  35. 35.
    Sumimoto K, Uchida K, Kusuda T, Mitsuyama T, Sakaguchi Y, Fukui T, et al. The role of CD19+ CD24high CD38high and CD19+ CD24high CD27+ regulatory B cells in patients with type 1 autoimmune pancreatitis. Pancreatology. 2014;14:193–200.CrossRefPubMedGoogle Scholar
  36. 36.
    van de Veen W, Stanic B, Yaman G, Wawrzyniak M, Sollner S, Akdis DG, et al. IgG4 production is confined to human IL-10-producing regulatory B cells that suppress antigen-specific immune responses. J Allergy Clin Immunol. 2013;131:1204–12.CrossRefPubMedGoogle Scholar
  37. 37.
    Mattoo H, Mahajan VS, Della-Torre E, Sekigami Y, Carruthers M, Wallace ZS, et al. De novo oligoclonal expansions of circulating plasmablasts in active and relapsing IgG4-related disease. J Allergy Clin Immunol. 2014;134:679–87.CrossRefPubMedCentralPubMedGoogle Scholar
  38. 38.
    Wallace ZS, Mattoo H, Carruthers M, Mahajan VS, Della Torre E, Lee H, et al. Plasmablasts as a biomarker for IgG4-related disease, independent of serum IgG4 concentrations. Ann Rheum Dis. 2015;74:190–5.CrossRefPubMedGoogle Scholar
  39. 39.
    Nirula A, Glaser SM, Kalled SL, Taylor FR. What is IgG4? A review of the biology of a unique immunoglobulin subtype. Curr Opin Rheumatol. 2011;23:119–24.CrossRefPubMedGoogle Scholar
  40. 40.
    van der Neut Kolfschoten M, Schuurman J, Losen M, Bleeker WK, Martinez-Martinez P, Vermeulen E, et al. Anti-inflammatory activity of human IgG4 antibodies by dynamic Fab arm exchange. Science. 2007;317:1554–7.CrossRefPubMedGoogle Scholar
  41. 41.
    Zen Y, Britton D, Mitra V, Pike I, Heaton N, Quaglia A. A global proteomic study identifies distinct pathological features of IgG4-related and primary sclerosing cholangitis. Histopathology. 2015;68:796–809.CrossRefPubMedGoogle Scholar
  42. 42.
    Culver EL, Sadler R, Bateman AC, Makuch M, Cargill T, Ferry B, et al. Increases in IgE, eosinophils, and mast cells can be used in diagnosis and to predict relapse of IgG4-related disease. Clin Gastroenterol Hepatol. 2017;15(9):1444–1452.e6.CrossRefPubMedCentralPubMedGoogle Scholar
  43. 43.
    Yamamoto M, Shimizu Y, Takahashi H, Yajima H, Yokoyama Y, Ishigami K, et al. CCAAT/enhancer binding protein alpha (C/EBPalpha)(+) M2 macrophages contribute to fibrosis in IgG4-related disease? Mod Rheumatol. 2015;25:484–6.CrossRefPubMedGoogle Scholar

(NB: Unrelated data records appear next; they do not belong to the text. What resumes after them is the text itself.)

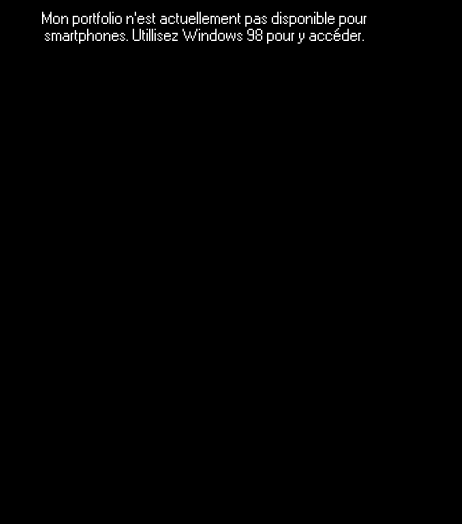
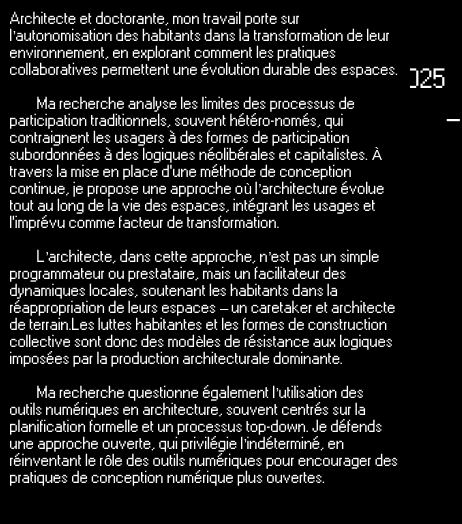
Before and after one commit to inesstkhay/Portfolio, a website: page index.html in a window 390 px wide. Shown: the whole page, 462 px wide, since content can reach past the window. Drawn offline with Linux system fonts and the light colour scheme.

Commit message:
Mise à jour du site pour améliorer l'affichage sur mobile

```diff
--- a/script.js
+++ b/script.js
@@ -1,12 +1,12 @@
 document.addEventListener('DOMContentLoaded', function () {
     const textElement = document.getElementById('loading-text');
     const textToType = "<div style='display: inline-block;'><img src='bios1.png' alt='bios'></div>" +
-                      "<div style='display: inline-block; vertical-align: top;'>\tINESS TKHAYYARE V1.0 2024\n \tPORTFOLIO NUMERIQUE\n</div>" +
+                      "<div style='display: inline-block; vertical-align: top;'>\tINESS TKHAYYARE V2.0 2025\n \tVISUAL WORKS\n</div>" +
                       "\nInstitution \t\t\t\t\t\t :ENSA Toulouse\n" +
-                      "Spécialité \t\t\t\t\t\t :Architecture + Numérique\n" +
+                      "Spécialité \t\t\t\t\t\t :Architecture\n" +
                       "Temps passé à concevoir \t\t :100000\n" +
                       "RAM Cérébrale \t\t\t\t\t :Faible\n" +
-                      "Années d'études complétées \t\t :4.5 (90%)\n\n" +
+                      "Années de thèse complétées \t :0.5 (15%)\n\n" +
                       "\nPressez ENTREE pour commencer.";
 
 
@@ -23,7 +23,7 @@
     }
 
     // Typewriting effect
-    typingInterval = setInterval(type, 50);
+    typingInterval = setInterval(type, 30);
 
     // Redirect to a new page on 'Enter' key press
     document.addEventListener('keydown', function (event) {
--- a/styles.css
+++ b/styles.css
@@ -7,7 +7,11 @@
 
 @media only screen and (max-width: 900px) {
     body::before {
-content: " Mon portfolio n'est actuellement pas disponible pour smartphones. Utillisez Windows 98 pour y accéder. ";
+        content: "Architecte et doctorante, mon travail porte sur l’autonomisation des habitants dans la transformation de leur environnement, en explorant comment les pratiques collaboratives permettent une évolution durable des espaces.\A\A
+        Ma recherche analyse les limites des processus de participation traditionnels, souvent hétéro-només, qui contraignent les usagers à des formes de participation subordonnées à des logiques néolibérales et capitalistes. À travers la mise en place d'une méthode de conception continue, je propose une approche où l’architecture évolue tout au long de la vie des espaces, intégrant les usages et l'imprévu comme facteur de transformation.\A\A
+        L’architecte, dans cette approche, n’est pas un simple programmateur ou prestataire, mais un facilitateur des dynamiques locales, soutenant les habitants dans la réappropriation de leurs espaces – un caretaker et architecte de terrain.Les luttes habitantes et les formes de construction collective sont donc des modèles de résistance aux logiques imposées par la production architecturale dominante.\A\A
+        Ma recherche questionne également l’utilisation des outils numériques en architecture, souvent centrés sur la planification formelle et un processus top-down. Je défends une approche ouverte, qui privilégie l’indéterminé, en réinventant le rôle des outils numériques pour encourager des pratiques de conception numérique plus ouvertes.";
+
         font-family: 'MS Sans Serif', sans-serif;
         font-size: 15px;
         display: block;
@@ -19,9 +23,13 @@
         background-color: #000000;
         color: #ffffff;
         padding: 10px;
-text-align: center;
+        text-align: left; /* Aligne le texte à gauche */
+        justify-content: space-between; /* Assure que le texte est justifié */
         z-index: 9999;
-}}
+        overflow-y: auto; /* Permet le défilement si nécessaire */
+        white-space: pre-wrap; /* Respecte les sauts de ligne et les espaces */
+    }
+}
 
 
 body {
```
Also changed, not shown: about.html (+4 -4 lines), home.html (+1 -1 lines), fond.png. Lines whose indentation alone changed are shown as unchanged.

Copyright information

© Springer Science+Business Media Singapore 2019

Authors and Affiliations

  1. 1.Department of Diagnostic PathologyKobe University Graduate School of MedicineKobeJapan

Personalised recommendations